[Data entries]
= = = = =
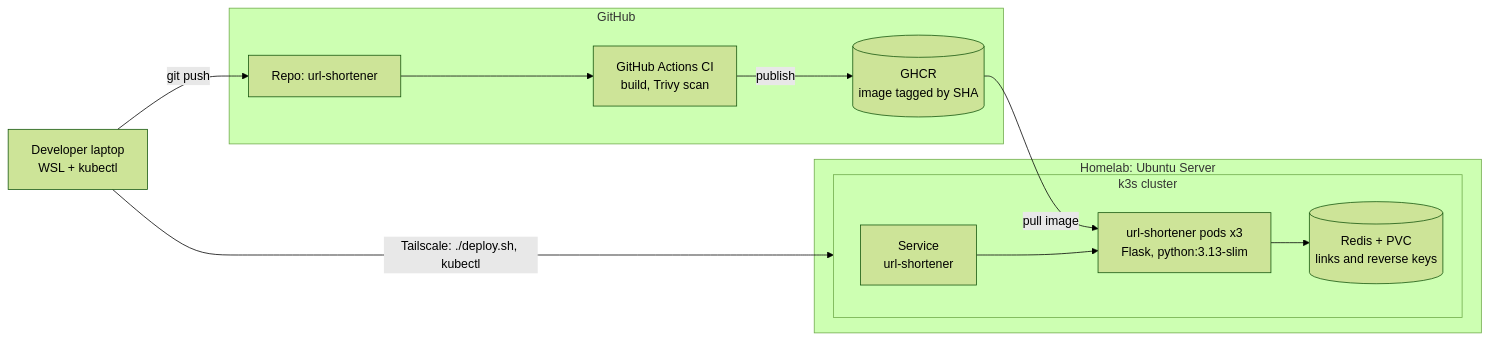
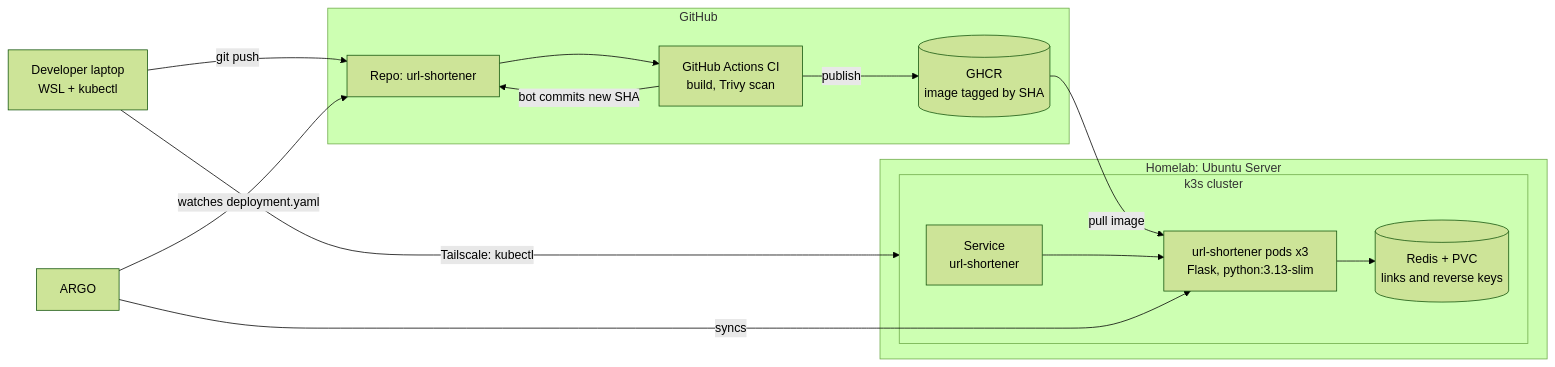
The diagram in README.md (jxcarter92/url-shortener), drawn with Mermaid (forest theme) before and after one commit. The commit also changed other lines of this file and 1 other file, not shown here.

Commit message:
Retire deploy.sh; document automated GitOps deploys in README

````diff
--- a/README.md
+++ b/README.md
@@ -31,26 +31,29 @@
 ```mermaid
 flowchart LR
     DEV[Developer laptop<br/>WSL + kubectl]
 
     subgraph GH [GitHub]
         CODE[Repo: url-shortener]
         CI[GitHub Actions CI<br/>build, Trivy scan]
         GHCR[(GHCR<br/>image tagged by SHA)]
     end
 
     subgraph HL [Homelab: Ubuntu Server]
         subgraph K3S [k3s cluster]
             SVC[Service<br/>url-shortener]
             APP[url-shortener pods x3<br/>Flask, python:3.13-slim]
             REDIS[(Redis + PVC<br/>links and reverse keys)]
         end
     end
 
     DEV -->|git push| CODE
     CODE --> CI
     CI -->|publish| GHCR
-    DEV -->|Tailscale: ./deploy.sh, kubectl| K3S
+    CI -->|bot commits new SHA| CODE
+    ARGO -->|watches deployment.yaml| CODE
+    ARGO -->|syncs| APP
+    DEV -->|Tailscale: kubectl| K3S
     GHCR -->|pull image| APP
     SVC --> APP
     APP --> REDIS
 ```
````
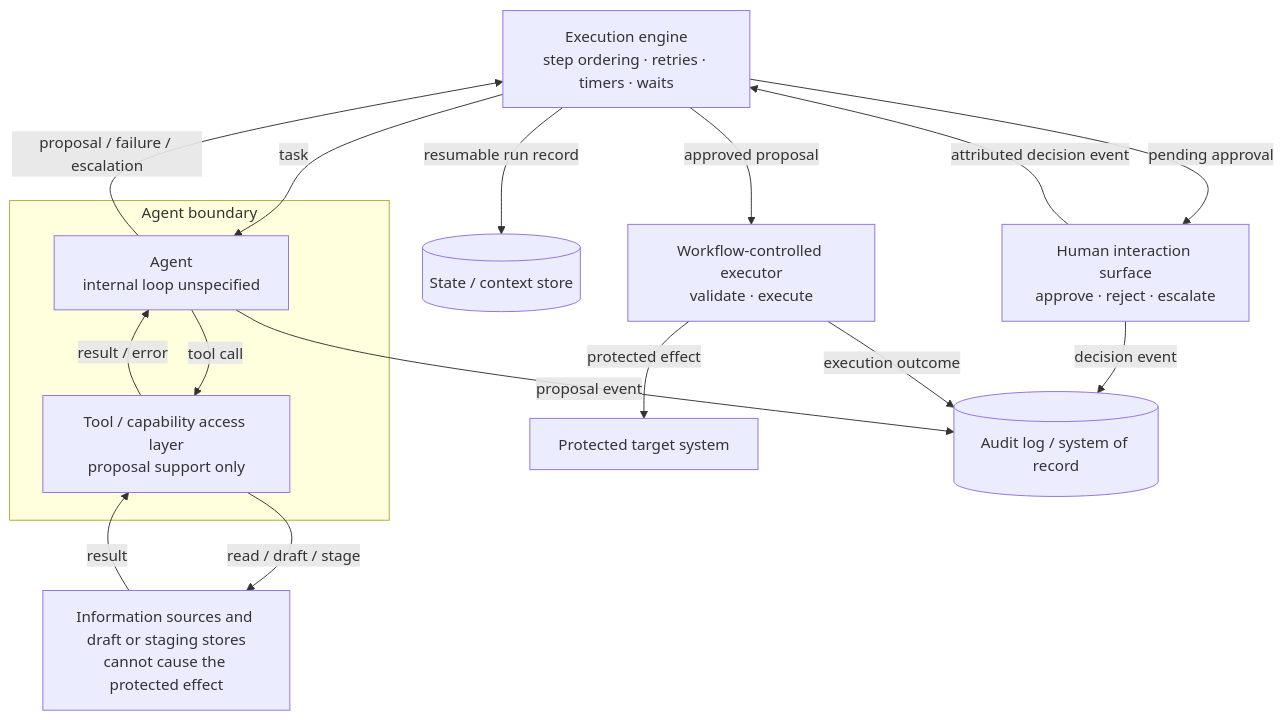
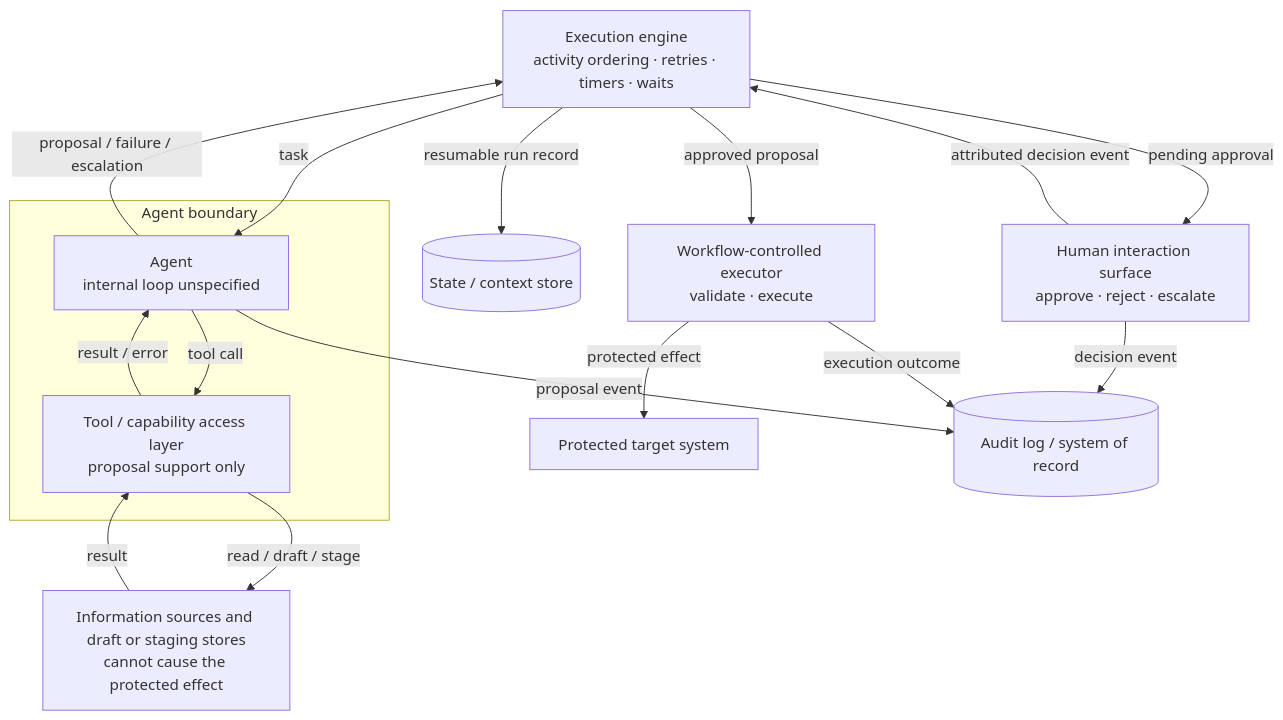
Before and after one commit to mzagar/wg-workflows-and-process-integration: the diagram in workstreams/reference-architectures/architectures/single-agent-human-approval.md, drawn with Mermaid. The commit also changed other lines of this file and 6 other files, not shown here.

Commit message:
Replace reference architecture steps with activities

````diff
--- a/workstreams/reference-architectures/architectures/single-agent-human-approval.md
+++ b/workstreams/reference-architectures/architectures/single-agent-human-approval.md
@@ -105,31 +105,31 @@
 ```mermaid
 flowchart TB
-    E["Execution engine<br/>step ordering · retries · timers · waits"]
+    E["Execution engine<br/>activity ordering · retries · timers · waits"]
 
     subgraph AB["Agent boundary"]
         A["Agent<br/>internal loop unspecified"]
         T["Tool / capability access layer<br/>proposal support only"]
         A --> |"tool call"| T
         T --> |"result / error"| A
     end
 
     I["Information sources and draft or staging stores<br/>cannot cause the protected effect"]
     H["Human interaction surface<br/>approve · reject · escalate"]
     X["Workflow-controlled executor<br/>validate · execute"]
     P["Protected target system"]
     S[("State / context store")]
     R[("Audit log / system of record")]
 
     E --> |"task"| A
     A --> |"proposal / failure / escalation"| E
     T --> |"read / draft / stage"| I
     I --> |"result"| T
     E --> |"pending approval"| H
     H --> |"attributed decision event"| E
     E --> |"approved proposal"| X
     X --> |"protected effect"| P
     E --> |"resumable run record"| S
     A --> |"proposal event"| R
     H --> |"decision event"| R
     X --> |"execution outcome"| R
 ```
````
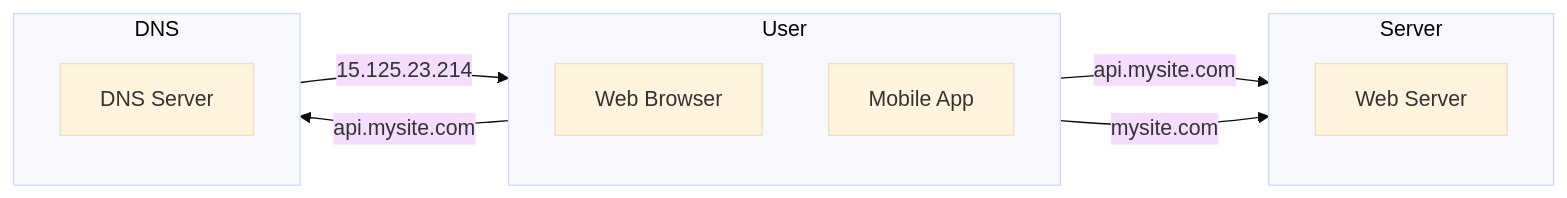
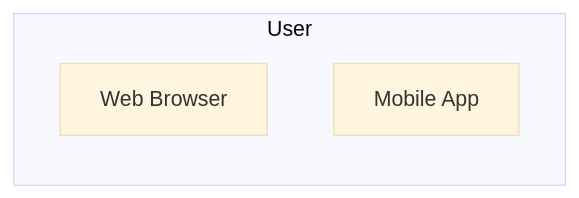
One commit to rain1024/system-design changed the diagram in single-server/README.md. Above: the diagram before and after it, drawn with Mermaid (base theme).

````diff
--- a/single-server/README.md
+++ b/single-server/README.md
@@ -3,21 +3,7 @@
 ```mermaid
 graph LR
     subgraph User
         WB[Web Browser]
         MA[Mobile App]
     end
-
-    User -->|api.mysite.com| Server
-    User -->|mysite.com| Server
-
-    subgraph Server
-        WS[Web Server]
-    end
-
-    User -->|api.mysite.com| DNS
-    DNS --> |15.125.23.214| User
-
-    subgraph DNS
-        D[DNS Server]
-    end
 ```
````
= = = = =
▸ **Your task**:
Repeat the lines above, from the one containing "--> |15.125.23.214| User" to the final line, word for word and with nothing else.

▸ **Task response**:
-    DNS --> |15.125.23.214| User
-
-    subgraph DNS
-        D[DNS Server]
-    end
 ```
````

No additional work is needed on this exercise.